■ **Items listed in a dataset**
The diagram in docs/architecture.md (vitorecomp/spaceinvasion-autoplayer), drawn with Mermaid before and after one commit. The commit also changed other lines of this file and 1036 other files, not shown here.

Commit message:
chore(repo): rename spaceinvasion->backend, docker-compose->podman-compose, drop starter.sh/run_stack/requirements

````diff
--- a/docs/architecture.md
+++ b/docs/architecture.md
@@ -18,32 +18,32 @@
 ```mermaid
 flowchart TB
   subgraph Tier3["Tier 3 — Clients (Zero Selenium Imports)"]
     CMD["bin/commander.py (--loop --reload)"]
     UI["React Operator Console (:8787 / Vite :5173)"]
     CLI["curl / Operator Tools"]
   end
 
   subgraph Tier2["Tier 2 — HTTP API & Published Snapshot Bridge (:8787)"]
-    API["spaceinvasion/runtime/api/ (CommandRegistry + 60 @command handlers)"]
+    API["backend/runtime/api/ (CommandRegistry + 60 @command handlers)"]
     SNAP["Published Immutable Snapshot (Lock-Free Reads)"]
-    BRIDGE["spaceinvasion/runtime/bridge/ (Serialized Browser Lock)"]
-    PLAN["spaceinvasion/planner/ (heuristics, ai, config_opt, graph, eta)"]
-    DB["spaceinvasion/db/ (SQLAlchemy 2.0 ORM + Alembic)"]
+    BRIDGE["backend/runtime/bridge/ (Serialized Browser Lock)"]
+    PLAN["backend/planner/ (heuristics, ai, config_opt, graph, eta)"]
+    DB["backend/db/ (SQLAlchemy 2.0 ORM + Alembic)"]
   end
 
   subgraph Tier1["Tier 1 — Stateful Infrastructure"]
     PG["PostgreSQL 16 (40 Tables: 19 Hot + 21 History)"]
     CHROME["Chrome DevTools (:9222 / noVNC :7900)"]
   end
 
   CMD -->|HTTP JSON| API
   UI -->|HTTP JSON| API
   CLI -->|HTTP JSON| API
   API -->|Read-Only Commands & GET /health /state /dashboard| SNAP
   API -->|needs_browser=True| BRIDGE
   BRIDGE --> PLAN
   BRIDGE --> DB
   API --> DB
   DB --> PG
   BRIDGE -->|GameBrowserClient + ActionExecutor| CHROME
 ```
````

■ **Aim of the task**
What you should produce is an exact copy of the records above.

■ **Solved problem**
The diagram in docs/architecture.md (vitorecomp/spaceinvasion-autoplayer), drawn with Mermaid before and after one commit. The commit also changed other lines of this file and 1036 other files, not shown here.

Commit message:
chore(repo): rename spaceinvasion->backend, docker-compose->podman-compose, drop starter.sh/run_stack/requirements

````diff
--- a/docs/architecture.md
+++ b/docs/architecture.md
@@ -18,32 +18,32 @@
 ```mermaid
 flowchart TB
   subgraph Tier3["Tier 3 — Clients (Zero Selenium Imports)"]
     CMD["bin/commander.py (--loop --reload)"]
     UI["React Operator Console (:8787 / Vite :5173)"]
     CLI["curl / Operator Tools"]
   end
 
   subgraph Tier2["Tier 2 — HTTP API & Published Snapshot Bridge (:8787)"]
-    API["spaceinvasion/runtime/api/ (CommandRegistry + 60 @command handlers)"]
+    API["backend/runtime/api/ (CommandRegistry + 60 @command handlers)"]
     SNAP["Published Immutable Snapshot (Lock-Free Reads)"]
-    BRIDGE["spaceinvasion/runtime/bridge/ (Serialized Browser Lock)"]
-    PLAN["spaceinvasion/planner/ (heuristics, ai, config_opt, graph, eta)"]
-    DB["spaceinvasion/db/ (SQLAlchemy 2.0 ORM + Alembic)"]
+    BRIDGE["backend/runtime/bridge/ (Serialized Browser Lock)"]
+    PLAN["backend/planner/ (heuristics, ai, config_opt, graph, eta)"]
+    DB["backend/db/ (SQLAlchemy 2.0 ORM + Alembic)"]
   end
 
   subgraph Tier1["Tier 1 — Stateful Infrastructure"]
     PG["PostgreSQL 16 (40 Tables: 19 Hot + 21 History)"]
     CHROME["Chrome DevTools (:9222 / noVNC :7900)"]
   end
 
   CMD -->|HTTP JSON| API
   UI -->|HTTP JSON| API
   CLI -->|HTTP JSON| API
   API -->|Read-Only Commands & GET /health /state /dashboard| SNAP
   API -->|needs_browser=True| BRIDGE
   BRIDGE --> PLAN
   BRIDGE --> DB
   API --> DB
   DB --> PG
   BRIDGE -->|GameBrowserClient + ActionExecutor| CHROME
 ```
````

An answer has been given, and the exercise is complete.